Lewis Thomas Drummond (May 28, 1813 – November 24, 1882) was a Quebec lawyer, judge and political figure.
He was born in Coleraine, County Londonderry in present day Northern Ireland in 1813. His father, an attorney, died while he was young and he came to Lower Canada with his mother in 1825. He studied at the Séminaire de Nicolet, then studied law with Charles Dewey Day in Montreal and was called to the bar in 1836. He set up practice in Montreal and defended a number of persons involved in the Lower Canada Rebellion. Drummond, a supporter of Louis-Hippolyte Lafontaine, was elected to the Legislative Assembly for the city of Montreal in an 1844 by-election, but was defeated in the general election that followed. However, he was elected in Portneuf. In 1848, he was named Queen's Counsel and, in the same year, was elected to represent Shefford in the assembly. Drummond was a director of the Montreal City and District Savings Bank, president of the Stanstead, Shefford and Chambly Railroad and helped found the Garden River Mining Company. He was solicitor general for Canada East from 1848 to 1851, a post that was not part of the cabinet at the time. In 1851, he became attorney general for Canada East, serving until 1856. Although he had become a seigneur by marriage, he developed legislation limiting seigneurial privileges which was later amended to abolish seigneurial tenure. He was reelected in Shefford in 1858; however, when he was forced to run in a by-election for his seat after being named attorney general, he was defeated but was then elected in Lotbinière. In 1861, he was elected in Rouville; however, when he was named to the executive council as Commissioner of Public Works, he was unable to gain reelection and was forced to resign. In 1864, he was named puisne judge in the Court of Queen's Bench.
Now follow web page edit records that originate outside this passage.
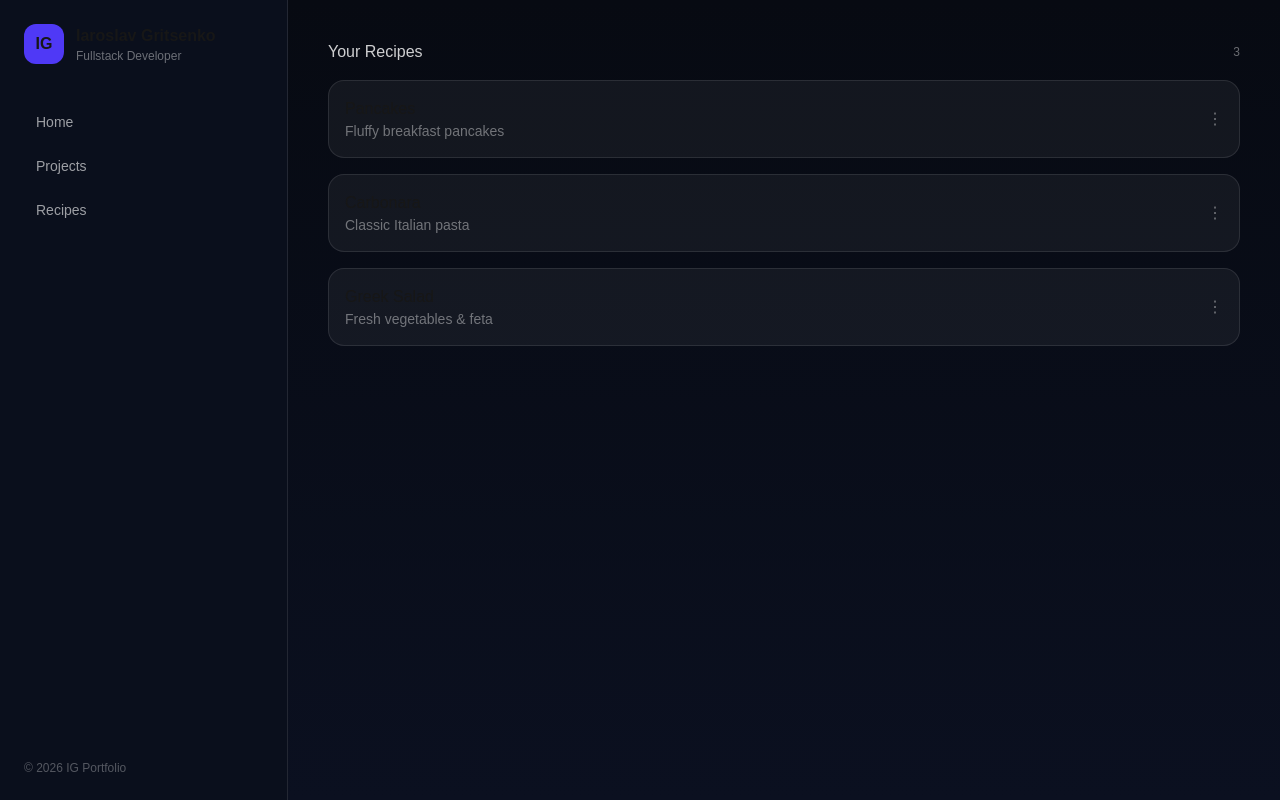
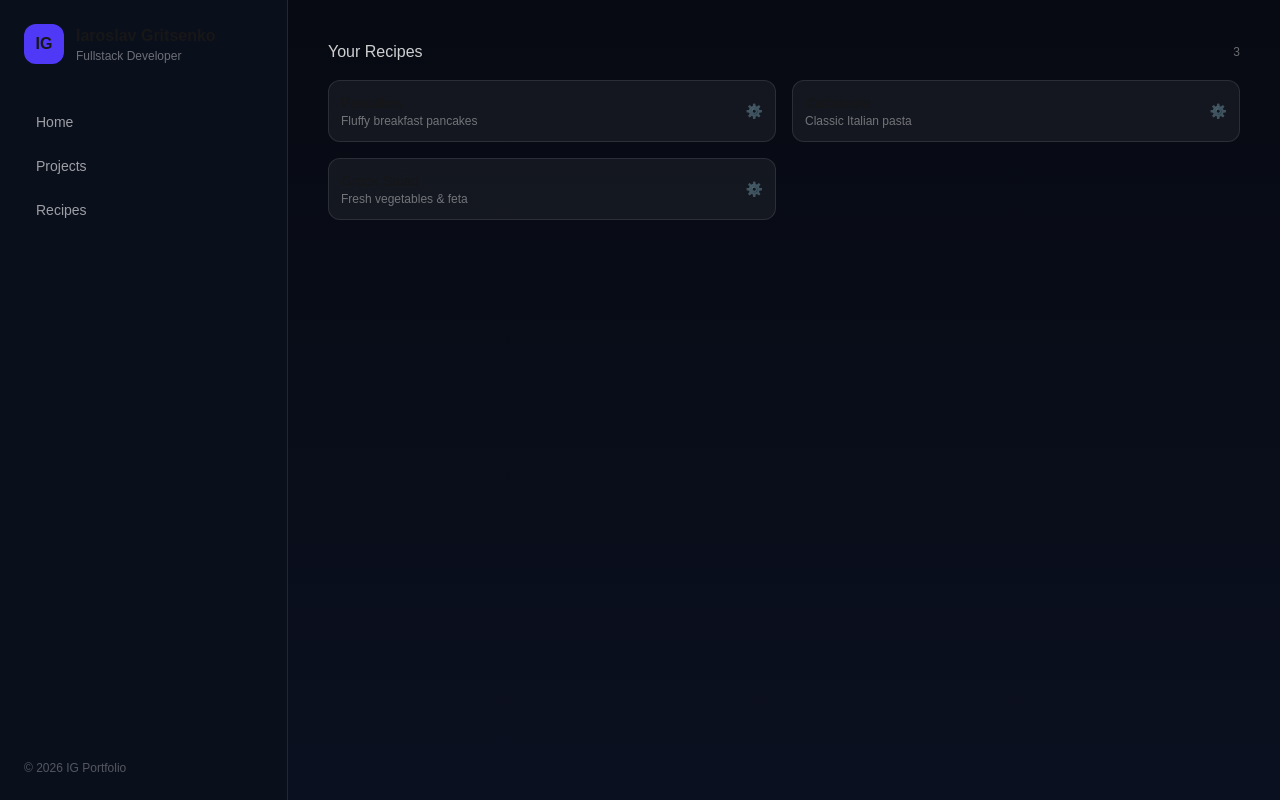
Before and after one commit to iarkko/pro, a Next.js app: page / in a window 1280 px wide. Built offline with nearby package versions, Linux system fonts and the light colour scheme.

Commit message:
change main page

```diff
--- a/app/api/upload/route.ts
+++ b/app/api/upload/route.ts
@@ -17,9 +17,12 @@ export async function POST(req: Request) {
     const bytes = await file.arrayBuffer();
     const buffer = Buffer.from(bytes);
 
-    const fileName = `${Date.now()}-${file.name}`;
+    // ⚠️ защита от мусорных имен
+    const safeName = file.name.replace(/[^a-zA-Z0-9.\-_]/g, "_");
 
-    // 🔥 ЕДИНЫЙ ХОСТОВЫЙ STORAGE (через volume)
+    const fileName = `${Date.now()}-${safeName}`;
+
+    // 🔥 ПИШЕМ В VOLUME (единый источник)
     const uploadDir = "/app/uploads";
     const filePath = path.join(uploadDir, fileName);
 
--- a/app/recipes/page.tsx
+++ b/app/recipes/page.tsx
@@ -19,6 +19,113 @@ type Recipe = {
 function uid() {
   return Math.random().toString(36).substring(2, 9);
 }
+
+/* =========================
+   ✅ Recipe Card Component
+========================= */
+function RecipeCard({
+  r,
+  onEdit,
+  onDelete,
+}: {
+  r: Recipe;
+  onEdit: (r: Recipe) => void;
+  onDelete: (id: string) => void;
+}) {
+  const [expanded, setExpanded] = useState(false);
+  const [menuOpen, setMenuOpen] = useState(false);
+
+  const isGrid = r.steps.length > 4;
+
+  return (
+    <div
+      onClick={() => setExpanded(!expanded)}
+      className="relative p-3 bg-white/5 rounded-xl space-y-2 cursor-pointer hover:bg-white/10 transition text-sm"
+    >
+      {/* IMAGE */}
+      {r.imageUrl && (
+        <img
+          src={r.imageUrl}
+          className="rounded-lg max-h-40 w-full object-cover"
+        />
+      )}
+
+      {/* HEADER */}
+      <div className="flex justify-between items-start">
+        <div>
+          <h3 className="font-bold">{r.title}</h3>
+          <p className="text-xs text-white/60">{r.description}</p>
+        </div>
+
+        {/* ⚙️ MENU */}
+        <div className="relative">
+          <button
+            onClick={(e) => {
+              e.stopPropagation();
+              setMenuOpen(!menuOpen);
+            }}
+            className="text-white/40 hover:text-white"
+          >
+            ⚙️
+          </button>
+
+          {menuOpen && (
+            <div className="absolute right-0 mt-2 bg-black/80 border border-white/10 rounded p-2 z-10">
+              <button
+                onClick={(e) => {
+                  e.stopPropagation();
+                  onEdit(r);
+                }}
+                className="block w-full text-left px-2 py-1 hover:bg-white/10"
+              >
+                Edit
+              </button>
+
+              <button
+                onClick={async (e) => {
+                  e.stopPropagation();
+                  if (!confirm("Delete recipe?")) return;
+                  await onDelete(r.id);
+                }}
+                className="block w-full text-left px-2 py-1 text-red-400 hover:bg-white/10"
+              >
+                Delete
+              </button>
+            </div>
+          )}
+        </div>
+      </div>
+
+      {/* EXPANDED */}
+      <div
+        className={`transition-all duration-300 ${
+          expanded ? "max-h-[500px]" : "max-h-0 overflow-hidden"
+        }`}
+      >
+        <div
+          className={
+            isGrid
+              ? "grid grid-cols-2 gap-2 mt-2"
+              : "flex flex-col gap-2 mt-2"
+          }
+        >
+          {r.steps.map((s, i) => (
+            <div
+              key={i}
+              className="p-2 rounded bg-white/5 text-xs text-white/70"
+            >
+              {s}
+            </div>
+          ))}
+        </div>
+      </div>
+    </div>
+  );
+}
+
+/* =========================
+   ✅ MAIN PAGE
+========================= */
 
 export default function RecipesPage() {
   const [recipes, setRecipes] = useState<Recipe[]>([]);
@@ -61,7 +168,11 @@ export default function RecipesPage() {
     load();
   }, []);
 
-  async function handleUpload(file: File, type: "main" | "step", stepId?: string) {
+  async function handleUpload(
+    file: File,
+    type: "main" | "step",
+    stepId?: string
+  ) {
     const fd = new FormData();
     fd.append("file", file);
 
@@ -114,6 +225,13 @@ export default function RecipesPage() {
     load();
   }
 
+  async function deleteRecipe(id: string) {
+    await fetch(`/api/recipes/${id}`, {
+      method: "DELETE",
+    });
+    load();
+  }
+
   function addStep() {
     setForm((p) => ({
       ...p,
@@ -137,6 +255,20 @@ export default function RecipesPage() {
     }));
   }
 
+  function startEdit(r: Recipe) {
+    setEditingId(r.id);
+    setForm({
+      title: r.title,
+      description: r.description,
+      imageUrl: r.imageUrl,
+      steps: r.steps.map((s) => ({
+        id: uid(),
+        text: s,
+      })),
+    });
+    setOpenForm(true);
+  }
+
   return (
     <div className="space-y-8">
 
@@ -155,15 +287,14 @@ export default function RecipesPage() {
       {error && <div className="text-red-400">Failed to load recipes</div>}
 
       {!loading && !error && (
-        <div className="grid grid-cols-3 gap-6">
+        <div className="grid grid-cols-1 md:grid-cols-2 lg:grid-cols-3 gap-4">
           {recipes.map((r) => (
-            <div key={r.id} className="p-4 bg-white/5 rounded-xl space-y-2">
-              {r.imageUrl && (
-                <img src={r.imageUrl} className="rounded-lg" />
-              )}
-              <h3 className="font-bold">{r.title}</h3>
-              <p className="text-sm text-white/60">{r.description}</p>
-            </div>
+            <RecipeCard
+              key={r.id}
+              r={r}
+              onEdit={startEdit}
+              onDelete={deleteRecipe}
+            />
           ))}
         </div>
       )}
@@ -214,18 +345,18 @@ export default function RecipesPage() {
             </label>
 
             {/* STEPS */}
-            <div className="space-y-3">
-              <div className="flex justify-between items-center">
-                <p className="font-medium">Steps</p>
-                <button onClick={addStep}>+ step</button>
-              </div>
-
+            <div
+              className={
+                form.steps.length > 4
+                  ? "grid grid-cols-2 gap-4"
+                  : "space-y-3"
+              }
+            >
               {form.steps.map((step) => (
                 <div
                   key={step.id}
                   className="grid grid-cols-[1fr_140px] gap-3 items-start p-3 bg-black/30 rounded-lg"
                 >
-                  {/* TEXT */}
                   <textarea
                     className="w-full min-h-[80px] p-2 bg-black/40 rounded resize-none"
                     value={step.text}
@@ -235,7 +366,6 @@ export default function RecipesPage() {
                     placeholder="Step description..."
                   />
 
-                  {/* IMAGE BLOCK */}
                   <div className="relative h-[80px]">
                     <label className="h-full w-full border border-dashed border-white/20 rounded flex items-center justify-center text-xs text-white/50 cursor-pointer overflow-hidden">
                       <input
@@ -257,7 +387,6 @@ export default function RecipesPage() {
                       )}
                     </label>
 
-                    {/* DELETE BUTTON — FIXED */}
                     <button
                       onClick={() => removeStep(step.id)}
                       className="absolute top-1 right-1 w-[11px] h-[11px] bg-red-500 rounded-full hover:scale-110 transition"
@@ -267,7 +396,10 @@ export default function RecipesPage() {
               ))}
             </div>
 
-            <div className="flex justify-end gap-2">
+            <div className="flex justify-between">
+              <button onClick={addStep}>+ step</button>
+
+              <div className="flex gap-2">
                 <button onClick={() => setOpenForm(false)}>
                   Cancel
                 </button>
@@ -279,6 +411,7 @@ export default function RecipesPage() {
                   Save
                 </button>
               </div>
+            </div>
 
           </div>
         </div>
--- a/components/recipes/RecipeCard.tsx
+++ b/components/recipes/RecipeCard.tsx
@@ -1,20 +1,101 @@
+"use client";
+
+import { useState } from "react";
+
 export default function RecipeCard({
   recipe,
 }: {
   recipe: { title: string; desc: string };
 }) {
+  const [expanded, setExpanded] = useState(false);
+  const [menuOpen, setMenuOpen] = useState(false);
+
+  // 🔧 mock steps (пока нет реальных)
+  const steps = [
+    "Step 1",
+    "Step 2",
+    "Step 3",
+    "Step 4",
+    "Step 5",
+  ];
+
+  const isGrid = steps.length > 4;
+
   return (
-    <div className="flex items-center justify-between p-4 rounded-2xl bg-white/5 border border-white/10 hover:bg-white/10 transition">
+    <div
+      onClick={() => setExpanded(!expanded)}
+      className="relative p-3 rounded-xl bg-white/5 border border-white/10 hover:bg-white/10 transition cursor-pointer text-sm"
+    >
+      {/* HEADER */}
+      <div className="flex items-center justify-between">
+        <div>
+          <h3 className="font-medium">{recipe.title}</h3>
+          <p className="text-xs text-white/40">{recipe.desc}</p>
+        </div>
 
-      <div>
-        <h3 className="font-medium">{recipe.title}</h3>
-        <p className="text-sm text-white/40">{recipe.desc}</p>
+        {/* ⚙️ MENU */}
+        <div className="relative">
+          <button
+            onClick={(e) => {
+              e.stopPropagation();
+              setMenuOpen(!menuOpen);
+            }}
+            className="text-white/40 hover:text-white"
+          >
+            ⚙️
+          </button>
+
+          {menuOpen && (
+            <div className="absolute right-0 mt-2 bg-black/80 backdrop-blur border border-white/10 rounded p-2 z-10">
+              <button
+                onClick={(e) => {
+                  e.stopPropagation();
+                  alert("edit (not wired yet)");
+                }}
+                className="block w-full text-left px-2 py-1 hover:bg-white/10"
+              >
+                Edit
+              </button>
+
+              <button
+                onClick={(e) => {
+                  e.stopPropagation();
+                  if (confirm("Delete recipe?")) {
+                    alert("delete (not wired yet)");
+                  }
+                }}
+                className="block w-full text-left px-2 py-1 text-red-400 hover:bg-white/10"
+              >
+                Delete
+              </button>
+            </div>
+          )}
+        </div>
       </div>
 
-      <button className="text-white/40 hover:text-white">
-        ⋮
-      </button>
-
+      {/* EXPANDED CONTENT */}
+      <div
+        className={`transition-all duration-300 ${
+          expanded ? "max-h-[500px] mt-3" : "max-h-0 overflow-hidden"
+        }`}
+      >
+        <div
+          className={
+            isGrid
+              ? "grid grid-cols-2 gap-2"
+              : "flex flex-col gap-2"
+          }
+        >
+          {steps.map((s, i) => (
+            <div
+              key={i}
+              className="p-2 rounded bg-white/5 text-xs text-white/70"
+            >
+              {s}
+            </div>
+          ))}
+        </div>
+      </div>
     </div>
   );
 }
--- a/components/recipes/RecipeList.tsx
+++ b/components/recipes/RecipeList.tsx
@@ -28,7 +28,8 @@ export default function RecipeList() {
         </span>
       </div>
 
-      <div className="space-y-4">
+      {/* 🔥 GRID вместо списка */}
+      <div className="grid grid-cols-1 md:grid-cols-2 gap-4">
         {mock.map((r, i) => (
           <RecipeCard key={i} recipe={r} />
         ))}
--- a/docker-compose.yml
+++ b/docker-compose.yml
@@ -6,7 +6,7 @@ services:
 
     environment:
       POSTGRES_USER: postgres
-      POSTGRES_PASSWORD: postgres
+      POSTGRES_PASSWORD: y198619
       POSTGRES_DB: postgres
 
     volumes:
@@ -31,14 +31,13 @@ services:
         condition: service_healthy
 
     environment:
-      DATABASE_URL: postgresql://postgres:postgres@postgres:5432/postgres
+      DATABASE_URL: postgresql://postgres:y198619@postgres:5432/postgres
 
     ports:
-      - "3000:3000"
+      - "127.0.0.1:3000:3000"
 
-    # 🔥 КЛЮЧ: единый storage на хосте
     volumes:
-      - /home/dev/pro/uploads:/app/uploads
+      - ./uploads:/app/uploads
 
     env_file:
       - .env
--- a/package.json
+++ b/package.json
@@ -21,8 +21,8 @@
     "@prisma/client": "^5.22.0",
     "@tailwindcss/postcss": "^4",
     "@types/node": "^20",
-    "@types/react": "^19",
-    "@types/react-dom": "^19",
+    "@types/react": "^19.2.14",
+    "@types/react-dom": "^19.2.3",
     "autoprefixer": "^10.5.0",
     "eslint": "^9",
     "eslint-config-next": "16.2.4",
```
Also changed, not shown: components/recipes/RecipeForm.tsx (+9 -7 lines), 7 other files (tests, documents, lock files or other folders). Lines whose indentation alone changed are shown as unchanged.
He retired due to poor health in 1873.
He died in Montreal in 1882 from chronic bronchitis.